Estimating Foodborne Illness: An Overview
Estimates of foodborne illness serve as a foundation (or springboard) for future action by CDC, regulatory agencies, industry and others interested in improving food safety. They help us answer several important questions:
The Importance of Estimating Foodborne Illness
Surveillance systems and surveys provide vital information but they do not capture every illness. Because only a fraction of illnesses are diagnosed and reported, we need periodic assessments of the total burden of illness to set public health goals, allocate resources, and measure the economic impact of disease. Therefore, we estimate. We use the best data available and make reasonable adjustments—based on related data, previous study results, and common assumptions—to account for shortcomings and missing pieces of information.
Documenting trends—which illnesses are decreasing and which are increasing—is essential for setting goals for prevention and for monitoring how well we are doing in reducing foodborne illness.
To prevent foodborne illness, food safety regulators, industry, and consumers need to know the major food sources for illness. By attributing the estimated number of foodborne illnesses to particular categories (also referred to as food “commodities”), we can target measures to prevent food contamination and set goals for improvement.
Burden of Foodborne Illness
Burden of foodborne illness tells us how many foodborne illnesses occur
Estimating illnesses, hospitalizations, and deaths for various types of diseases is a common and important public health practice. CDC estimates that each year roughly 1 in 6 Americans (or 48 million people) get sick, 128,000 are hospitalized, and 3,000 die of foodborne diseases.
The 2011 estimates provide the most accurate picture yet of which foodborne bacteria, viruses, microbes ("pathogens") are causing the most illnesses in the United States, as well as estimating the number of foodborne illnesses without a known cause. These estimates are the first comprehensive estimates since 1999 and are the first ever to estimate illnesses cause solely by foods eaten in the United States.
Even with their limitations, estimates of disease burden are useful for understanding the magnitude of a public health problem. More about the 2011 estimates of foodborne illness.
Trends in Foodborne Illness
Trends in foodborne illness tell if infections are increasing or decreasing
Surveillance systems and surveys provide vital information for assessing trends. Public health surveillance, such as that conducted by the Foodborne Diseases Active Surveillance Network (FoodNet), provides needed data for tracking trends. Documenting trends—which illnesses are decreasing and which are increasing—is essential for monitoring how well we are doing in reducing foodborne illness.
FoodNet, has given us snapshots of our progress in reducingEscherichia coli (E. coli) O157 and other foodborne infections since 1996. Each year, FoodNet reports on the changes in the number of people in the United States sickened with foodborne infections that have been confirmed by laboratory tests.

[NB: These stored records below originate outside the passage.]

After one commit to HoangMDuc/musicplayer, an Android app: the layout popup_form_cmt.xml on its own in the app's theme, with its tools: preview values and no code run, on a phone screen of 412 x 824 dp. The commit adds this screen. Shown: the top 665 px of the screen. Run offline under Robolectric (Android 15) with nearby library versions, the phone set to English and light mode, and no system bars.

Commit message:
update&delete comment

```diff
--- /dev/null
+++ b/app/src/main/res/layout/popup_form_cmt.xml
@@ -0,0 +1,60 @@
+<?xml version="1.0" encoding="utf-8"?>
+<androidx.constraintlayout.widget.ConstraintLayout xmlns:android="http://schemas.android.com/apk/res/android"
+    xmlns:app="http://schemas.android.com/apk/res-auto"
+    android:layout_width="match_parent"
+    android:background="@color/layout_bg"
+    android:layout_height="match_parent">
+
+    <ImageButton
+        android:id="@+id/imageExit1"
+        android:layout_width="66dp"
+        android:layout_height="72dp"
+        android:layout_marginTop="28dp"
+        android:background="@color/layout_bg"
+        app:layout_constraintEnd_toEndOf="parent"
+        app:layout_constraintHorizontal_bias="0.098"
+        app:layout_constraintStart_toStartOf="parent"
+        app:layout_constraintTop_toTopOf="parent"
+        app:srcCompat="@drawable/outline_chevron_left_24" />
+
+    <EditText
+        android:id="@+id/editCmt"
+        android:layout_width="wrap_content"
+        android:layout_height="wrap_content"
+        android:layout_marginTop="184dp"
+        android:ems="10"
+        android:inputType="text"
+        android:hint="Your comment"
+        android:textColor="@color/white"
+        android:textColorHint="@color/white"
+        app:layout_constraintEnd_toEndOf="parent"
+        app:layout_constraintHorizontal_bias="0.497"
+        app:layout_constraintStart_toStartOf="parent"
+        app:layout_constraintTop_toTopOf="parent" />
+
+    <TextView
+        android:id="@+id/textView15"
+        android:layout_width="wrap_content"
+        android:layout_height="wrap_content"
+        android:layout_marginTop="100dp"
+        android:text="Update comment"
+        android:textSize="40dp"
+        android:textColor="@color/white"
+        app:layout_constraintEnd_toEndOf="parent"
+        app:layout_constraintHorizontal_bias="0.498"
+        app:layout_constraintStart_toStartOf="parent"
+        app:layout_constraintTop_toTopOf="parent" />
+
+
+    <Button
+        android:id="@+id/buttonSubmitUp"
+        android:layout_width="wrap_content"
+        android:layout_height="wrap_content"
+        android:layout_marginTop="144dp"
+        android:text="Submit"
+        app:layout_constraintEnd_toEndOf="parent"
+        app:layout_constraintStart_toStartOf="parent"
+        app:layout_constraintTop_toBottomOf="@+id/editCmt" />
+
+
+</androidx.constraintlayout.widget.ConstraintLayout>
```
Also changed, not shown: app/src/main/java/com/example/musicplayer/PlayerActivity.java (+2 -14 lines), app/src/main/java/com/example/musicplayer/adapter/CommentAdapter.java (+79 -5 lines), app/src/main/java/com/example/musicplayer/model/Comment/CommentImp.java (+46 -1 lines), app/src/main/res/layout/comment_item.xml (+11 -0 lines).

Foodborne diseases monitored through FoodNet include infections caused by the bacteria Campylobacter, E. O157, Listeria, Salmonella, Shigella, Vibrio, andYersinia, and the parasites Cryptosporidium and Cyclospora. The data collected by FoodNet also lets CDC, its partners, and policy makers know how much progress has been made in reachingnational goals for reducing foodborne illness. More about trends in foodborne illness.

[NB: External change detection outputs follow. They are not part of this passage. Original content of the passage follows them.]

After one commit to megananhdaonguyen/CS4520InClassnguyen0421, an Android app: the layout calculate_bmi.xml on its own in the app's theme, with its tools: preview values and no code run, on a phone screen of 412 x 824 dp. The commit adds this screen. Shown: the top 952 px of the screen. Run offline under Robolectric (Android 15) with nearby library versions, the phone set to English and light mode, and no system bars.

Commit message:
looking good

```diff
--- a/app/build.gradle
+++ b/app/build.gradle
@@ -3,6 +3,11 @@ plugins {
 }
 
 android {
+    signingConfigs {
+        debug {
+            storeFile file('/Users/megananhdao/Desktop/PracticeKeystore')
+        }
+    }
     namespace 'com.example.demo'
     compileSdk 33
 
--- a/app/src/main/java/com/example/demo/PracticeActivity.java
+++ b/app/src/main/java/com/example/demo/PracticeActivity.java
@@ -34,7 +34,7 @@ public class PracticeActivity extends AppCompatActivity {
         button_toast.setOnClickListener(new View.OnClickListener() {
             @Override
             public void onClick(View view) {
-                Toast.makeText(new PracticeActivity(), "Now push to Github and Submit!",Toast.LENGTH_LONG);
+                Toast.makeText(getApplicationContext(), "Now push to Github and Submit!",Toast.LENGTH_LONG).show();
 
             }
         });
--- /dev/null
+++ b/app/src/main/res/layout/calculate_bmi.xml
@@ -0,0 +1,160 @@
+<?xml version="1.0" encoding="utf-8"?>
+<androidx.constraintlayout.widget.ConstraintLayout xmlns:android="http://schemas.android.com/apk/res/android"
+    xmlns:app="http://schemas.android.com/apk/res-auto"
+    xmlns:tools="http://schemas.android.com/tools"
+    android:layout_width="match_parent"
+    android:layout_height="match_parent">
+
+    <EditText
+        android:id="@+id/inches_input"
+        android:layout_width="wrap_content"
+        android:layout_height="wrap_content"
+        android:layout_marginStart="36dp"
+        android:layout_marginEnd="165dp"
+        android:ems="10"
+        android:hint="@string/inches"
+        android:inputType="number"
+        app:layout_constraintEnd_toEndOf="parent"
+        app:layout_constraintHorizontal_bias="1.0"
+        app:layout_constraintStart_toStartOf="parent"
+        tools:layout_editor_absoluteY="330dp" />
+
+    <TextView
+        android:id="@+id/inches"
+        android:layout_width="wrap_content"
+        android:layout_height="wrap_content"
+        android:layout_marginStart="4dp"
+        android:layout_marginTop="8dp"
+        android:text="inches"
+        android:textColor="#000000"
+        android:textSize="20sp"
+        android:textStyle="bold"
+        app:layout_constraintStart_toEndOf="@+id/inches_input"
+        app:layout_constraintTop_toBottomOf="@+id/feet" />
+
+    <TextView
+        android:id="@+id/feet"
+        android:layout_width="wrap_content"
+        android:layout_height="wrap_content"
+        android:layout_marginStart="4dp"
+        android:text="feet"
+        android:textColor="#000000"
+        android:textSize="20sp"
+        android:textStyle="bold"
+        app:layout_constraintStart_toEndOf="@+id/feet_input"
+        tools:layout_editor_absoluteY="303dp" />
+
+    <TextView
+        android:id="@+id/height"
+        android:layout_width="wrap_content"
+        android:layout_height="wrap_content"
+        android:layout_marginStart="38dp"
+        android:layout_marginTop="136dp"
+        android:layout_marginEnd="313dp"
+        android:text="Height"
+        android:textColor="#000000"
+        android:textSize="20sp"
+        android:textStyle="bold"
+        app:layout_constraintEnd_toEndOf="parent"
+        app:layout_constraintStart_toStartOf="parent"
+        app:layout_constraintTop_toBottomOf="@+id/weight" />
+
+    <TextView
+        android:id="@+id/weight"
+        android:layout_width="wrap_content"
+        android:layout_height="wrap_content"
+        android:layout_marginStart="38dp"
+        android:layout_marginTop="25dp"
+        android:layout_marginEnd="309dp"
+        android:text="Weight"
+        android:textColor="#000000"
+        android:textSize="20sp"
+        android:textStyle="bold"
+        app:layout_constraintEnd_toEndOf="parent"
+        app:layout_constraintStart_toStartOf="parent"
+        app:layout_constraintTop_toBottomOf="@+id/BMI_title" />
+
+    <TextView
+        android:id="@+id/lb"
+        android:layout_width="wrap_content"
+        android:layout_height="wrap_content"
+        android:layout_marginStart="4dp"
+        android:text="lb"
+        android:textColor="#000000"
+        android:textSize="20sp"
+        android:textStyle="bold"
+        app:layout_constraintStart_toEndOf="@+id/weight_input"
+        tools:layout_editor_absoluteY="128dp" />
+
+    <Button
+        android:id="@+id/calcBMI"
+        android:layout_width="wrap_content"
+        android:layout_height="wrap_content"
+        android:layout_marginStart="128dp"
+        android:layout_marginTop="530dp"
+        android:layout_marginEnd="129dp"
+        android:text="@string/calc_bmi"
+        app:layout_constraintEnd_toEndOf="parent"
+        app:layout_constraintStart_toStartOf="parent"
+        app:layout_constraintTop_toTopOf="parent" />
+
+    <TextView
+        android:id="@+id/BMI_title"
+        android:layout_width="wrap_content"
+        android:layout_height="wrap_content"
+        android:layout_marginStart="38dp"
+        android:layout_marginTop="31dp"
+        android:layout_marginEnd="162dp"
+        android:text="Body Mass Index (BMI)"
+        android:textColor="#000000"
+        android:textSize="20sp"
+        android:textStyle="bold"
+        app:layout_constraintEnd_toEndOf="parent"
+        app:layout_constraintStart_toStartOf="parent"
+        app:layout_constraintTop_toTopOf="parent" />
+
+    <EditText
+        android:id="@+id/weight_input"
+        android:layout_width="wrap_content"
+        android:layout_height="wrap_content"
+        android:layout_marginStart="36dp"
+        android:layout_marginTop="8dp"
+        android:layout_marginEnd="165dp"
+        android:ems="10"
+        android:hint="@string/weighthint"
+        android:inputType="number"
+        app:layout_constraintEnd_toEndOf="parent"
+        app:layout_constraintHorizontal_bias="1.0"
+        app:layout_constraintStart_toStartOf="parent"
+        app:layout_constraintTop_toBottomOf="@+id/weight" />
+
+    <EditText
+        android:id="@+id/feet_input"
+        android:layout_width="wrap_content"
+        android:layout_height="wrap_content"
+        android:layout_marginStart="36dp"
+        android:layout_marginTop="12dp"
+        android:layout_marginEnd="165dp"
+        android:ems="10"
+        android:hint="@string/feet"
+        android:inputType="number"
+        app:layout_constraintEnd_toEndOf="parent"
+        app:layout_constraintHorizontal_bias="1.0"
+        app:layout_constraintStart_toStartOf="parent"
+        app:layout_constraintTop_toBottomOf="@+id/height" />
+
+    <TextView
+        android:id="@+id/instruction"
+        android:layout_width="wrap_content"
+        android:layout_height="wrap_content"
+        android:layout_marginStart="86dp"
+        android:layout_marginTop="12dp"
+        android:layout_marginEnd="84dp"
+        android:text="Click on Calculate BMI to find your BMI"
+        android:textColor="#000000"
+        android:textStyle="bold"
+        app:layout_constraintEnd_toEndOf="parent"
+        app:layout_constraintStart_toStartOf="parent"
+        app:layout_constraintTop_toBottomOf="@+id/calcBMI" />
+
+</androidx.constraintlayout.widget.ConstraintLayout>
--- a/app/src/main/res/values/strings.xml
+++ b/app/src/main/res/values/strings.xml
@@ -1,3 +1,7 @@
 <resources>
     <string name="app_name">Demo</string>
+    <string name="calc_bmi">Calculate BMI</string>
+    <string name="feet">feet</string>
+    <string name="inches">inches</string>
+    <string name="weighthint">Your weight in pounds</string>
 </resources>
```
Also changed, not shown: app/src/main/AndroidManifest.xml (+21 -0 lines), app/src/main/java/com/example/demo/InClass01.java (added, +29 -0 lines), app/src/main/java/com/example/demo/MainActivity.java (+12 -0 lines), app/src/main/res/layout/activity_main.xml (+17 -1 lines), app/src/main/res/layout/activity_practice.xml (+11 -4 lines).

Attribution of Foodborne Illness
Attribution of foodborne illness tells us which foods are involved
Determining the sources of foodborne illness is an important part of identifying opportunities to improve food safety. Having a better sense of the relationship between contaminated foods and illness supports food safety along the entire food production chain—from fields where food is grown to cutting boards in kitchens. Attribution estimates can be used to design new practices and prevention strategies to safeguard our food. For example, regulatory agencies can use attribution estimates to conduct risk analyses required in the rulemaking process.
Attributing illness to foods is a challenge for several reasons. There are thousands of different foods, and we eat many varieties even in a single meal. For the vast majority of foodborne illnesses, we do not know what food is responsible for someone getting sick.
One way we approach attribution estimation is to use the data collected during foodborne outbreak investigations. Outbreak investigations provide direct links between foodborne illnesses and the foods responsible for them. Data from foodborne disease outbreaks are an important foundation to develop attribution estimates. To improve our understanding of the food sources of illnesses beyond outbreaks, however, additional data and analyses are needed. More about attribution of foodborne illness.